December 14, 2018

U.S. Supreme Court Decision Changes Tax Implications for Internet Sales

by Jon Stevenson & Lindsay Nelson, Kooperman Mentel Ferguson Yaross

It’s that time of year again, when consumers are scrambling to purchase gifts for the holidays, and retailers are pushing to earn a substantial portion of their annual revenue. Now, more than ever, a significant number of consumers are choosing to make their purchases online.

Forbes reported that this year’s online Black Friday sales were about 24 percent above last year’s level, reaching a record $6.2 billion. While consumers are thrilled with the growing ease of online shopping, the U.S. Supreme Court’s decision in South Dakota v. Wayfair may complicate the holidays for online retailers.

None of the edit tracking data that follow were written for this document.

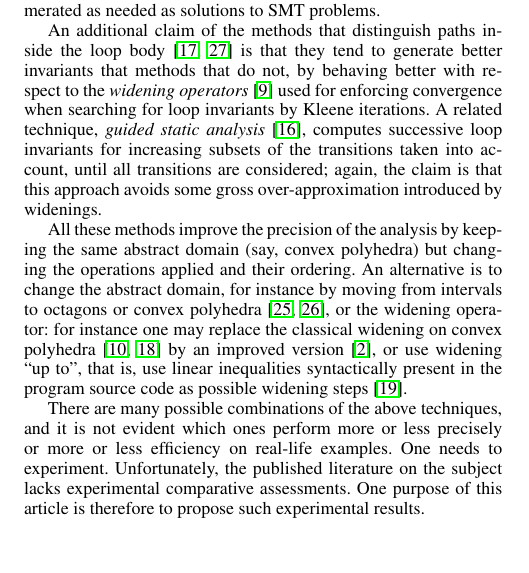
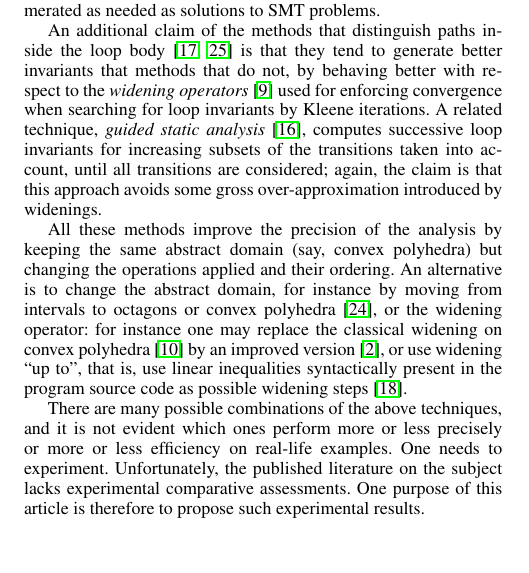
Before and after one commit to julienhenry/pagai, a LaTeX paper (papers/PLDI2012/implicitization.tex): part of one column of page 1 of 10, cut so that both start at the same text. Compiled offline with pdfLaTeX; a missing font is replaced by an installed copy or a similar font.

Commit message:
vire citations de these en francais

```diff
--- a/papers/PLDI2012/implicitization.tex
+++ b/papers/PLDI2012/implicitization.tex
@@ -107,7 +107,7 @@ Two recent proposals use SMT-solving \cite{Kroening_Strichman_08} as a decision
 An additional claim of the methods that distinguish paths inside the loop body \cite{DBLP:conf/pldi/GulwaniZ10,Monniaux_Gonnord_SAS11} is that they tend to generate better invariants that methods that do not, by behaving better with respect to the \emph{widening operators} \cite{CousotCousot_JLC92}
 used for enforcing convergence when searching for loop invariants by Kleene iterations. A related technique, \emph{guided static analysis} \cite{DBLP:conf/sas/GopanR07}, computes successive loop invariants for increasing subsets of the transitions taken into account, until all transitions are considered; again, the claim is that this approach avoids some gross over-approximation introduced by widenings.
 
-All these methods improve the precision of the analysis by keeping the same abstract domain (say, convex polyhedra) but changing the operations applied and their ordering. An alternative is to change the abstract domain, for instance by moving from intervals to octagons or convex polyhedra \cite{DBLP:journals/lisp/Mine06,Mine_PhD}, or the widening operator: for instance one may replace the classical widening on convex polyhedra \cite{CousotHalbwachs78,Halbwachs_PhD} by an improved version \cite{BagnaraHRZ05SCP}, or use widening ``up to'', that is, use linear inequalities syntactically present in the program source code as possible widening steps~\cite{Polka:FMSD:97}.
+All these methods improve the precision of the analysis by keeping the same abstract domain (say, convex polyhedra) but changing the operations applied and their ordering. An alternative is to change the abstract domain, for instance by moving from intervals to octagons or convex polyhedra \cite{DBLP:journals/lisp/Mine06}, or the widening operator: for instance one may replace the classical widening on convex polyhedra \cite{CousotHalbwachs78} by an improved version \cite{BagnaraHRZ05SCP}, or use widening ``up to'', that is, use linear inequalities syntactically present in the program source code as possible widening steps~\cite{Polka:FMSD:97}.
 
 There are many possible combinations of the above techniques, and it is not evident which ones perform more or less precisely or more or less efficiency on real-life examples. One needs to experiment.
 Unfortunately, the published literature on the subject lacks experimental comparative assessments. One purpose of this article is therefore to propose such experimental results.
```
Also changed, not shown: papers/PLDI2012/implicitization.tex (2 more changed lines).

Prior to Wayfair, Quill Corp. v. North Dakota was controlling sales tax law for states and online retailers. Under Quill, a state could not require a retailer to collect and remit sales tax if the retailer had no “physical presence” in that state. The “physical presence” standard meant that out-of-state internet retailers were only subject to a state’s sales tax requirements if the retailer had a physical presence, such as property or employees, within the taxing state.

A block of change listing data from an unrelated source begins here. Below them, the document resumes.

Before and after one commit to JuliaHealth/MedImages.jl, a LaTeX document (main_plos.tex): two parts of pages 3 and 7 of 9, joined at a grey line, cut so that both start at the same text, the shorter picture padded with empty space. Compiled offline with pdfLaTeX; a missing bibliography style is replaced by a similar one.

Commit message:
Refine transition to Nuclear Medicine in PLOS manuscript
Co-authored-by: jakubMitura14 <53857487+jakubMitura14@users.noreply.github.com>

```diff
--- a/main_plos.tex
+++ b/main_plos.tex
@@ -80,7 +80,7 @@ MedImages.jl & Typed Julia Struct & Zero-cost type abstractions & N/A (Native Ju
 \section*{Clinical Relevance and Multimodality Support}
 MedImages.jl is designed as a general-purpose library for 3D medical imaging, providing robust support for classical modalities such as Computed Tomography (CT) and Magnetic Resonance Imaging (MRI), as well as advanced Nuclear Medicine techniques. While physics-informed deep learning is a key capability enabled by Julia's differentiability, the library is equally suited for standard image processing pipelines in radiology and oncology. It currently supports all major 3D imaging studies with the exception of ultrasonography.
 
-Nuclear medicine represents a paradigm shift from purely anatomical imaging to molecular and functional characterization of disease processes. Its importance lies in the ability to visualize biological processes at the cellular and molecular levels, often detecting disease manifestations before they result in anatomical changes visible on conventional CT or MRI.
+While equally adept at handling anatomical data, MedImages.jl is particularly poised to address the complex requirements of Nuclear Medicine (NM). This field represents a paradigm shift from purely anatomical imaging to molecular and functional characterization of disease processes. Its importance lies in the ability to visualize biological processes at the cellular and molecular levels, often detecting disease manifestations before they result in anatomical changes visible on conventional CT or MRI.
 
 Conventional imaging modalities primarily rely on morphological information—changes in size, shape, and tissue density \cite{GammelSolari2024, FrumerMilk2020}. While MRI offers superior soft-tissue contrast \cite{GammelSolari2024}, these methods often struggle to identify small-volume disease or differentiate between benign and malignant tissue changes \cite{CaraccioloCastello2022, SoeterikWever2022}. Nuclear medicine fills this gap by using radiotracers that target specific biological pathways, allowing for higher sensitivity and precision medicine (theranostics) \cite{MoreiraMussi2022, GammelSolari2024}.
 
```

On June 21, Wayfair directly overruled Quill. At issue in Wayfair was a South Dakota law requiring that out-of-state sellers collect and remit sales tax if the out-of-state seller, on an annual basis, delivered more than $100,000 of goods into the state or engaged in 200 or more separate transactions for the delivery of goods into the state. South Dakota filed suit seeking a declaration that the law was valid. Respondents, top online retailers with no employees or property in South Dakota but with sales or transactions meeting the law’s requirements, argued that the law was unconstitutional.

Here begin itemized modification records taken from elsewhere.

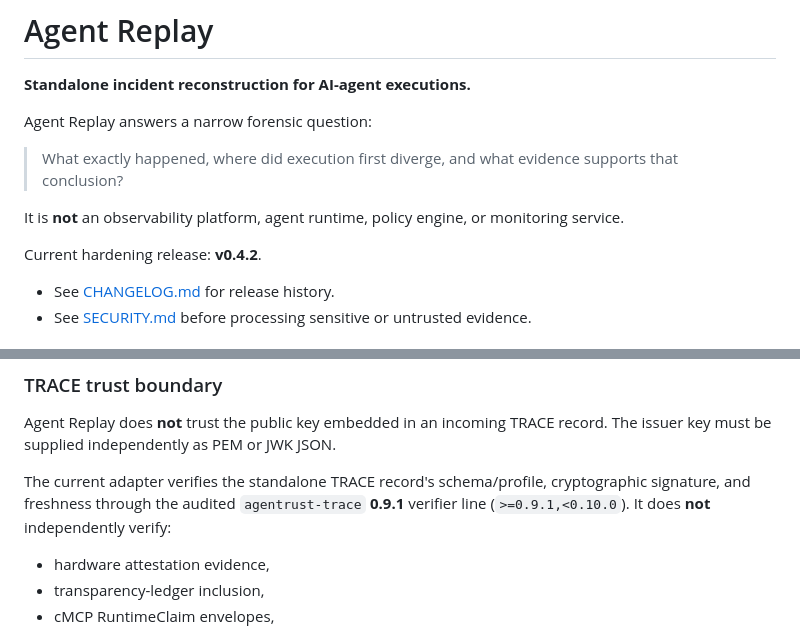
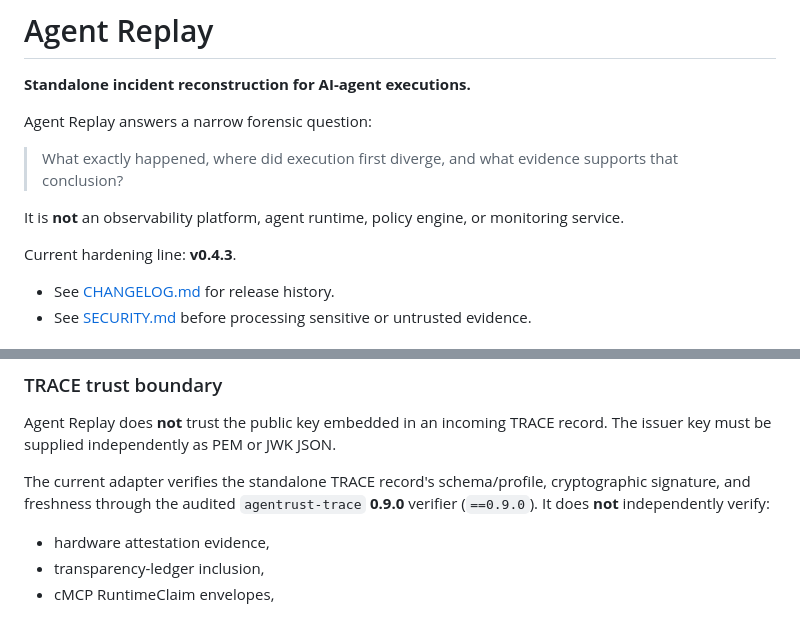
Before and after one commit to altrudev/Agent-Replay, a Markdown page: README.md, 2 parts joined by grey strips. GitHub-like rendering.

Commit message:
docs(trace): align verifier dependency with published release

```diff
--- a/README.md
+++ b/README.md
@@ -8,7 +8,7 @@ Agent Replay answers a narrow forensic question:
 
 It is **not** an observability platform, agent runtime, policy engine, or monitoring service.
 
-Current hardening release: **v0.4.2**.
+Current hardening line: **v0.4.3**.
 
 - See [CHANGELOG.md](CHANGELOG.md) for release history.
 - See [SECURITY.md](SECURITY.md) before processing sensitive or untrusted evidence.
@@ -57,7 +57,7 @@ Agent Replay incident evidence summary
 
 Agent Replay does **not** trust the public key embedded in an incoming TRACE record. The issuer key must be supplied independently as PEM or JWK JSON.
 
-The current adapter verifies the standalone TRACE record's schema/profile, cryptographic signature, and freshness through the audited `agentrust-trace` **0.9.1** verifier line (`>=0.9.1,<0.10.0`). It does **not** independently verify:
+The current adapter verifies the standalone TRACE record's schema/profile, cryptographic signature, and freshness through the audited `agentrust-trace` **0.9.0** verifier (`==0.9.0`). It does **not** independently verify:
 
 - hardware attestation evidence,
 - transparency-ledger inclusion,
```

Ultimately, the Supreme Court overruled Quill and found that while the Constitution does prohibit states from creating tax laws that are an undue burden on interstate commerce, it does not require a physical presence; rather, the state only needs to show the law is based on a “substantial nexus” between the state and the online retailer. The Court did not determine whether the thresholds in Wayfair were sufficient to establish a “substantial nexus”—it left that for the lower court to decide.

Unfortunately, Wayfair leaves online retailers with more questions than answers. Currently, 31 states have laws requiring that out-of-state retailers collect and remit sales tax for online sales and it is not clear whether these laws contain the Constitution’s “substantial nexus” requirement. For now, internet retailers should be tracking all out-of-state sales, noting the states in which they do the most business, and researching such state’s sales tax laws. Sales tax liability may represent a significant issue for internet retailers that do not comply with state sales tax laws as such liabilities grow quickly with penalties, interest and potentially collection costs. In the wake of Wayfair, lower courts and state legislatures will be wrestling with what laws implicate a substantial nexus and are not an undue burden on interstate commerce, so it will also be important for internet retailers to keep apprised of changes that are likely to come.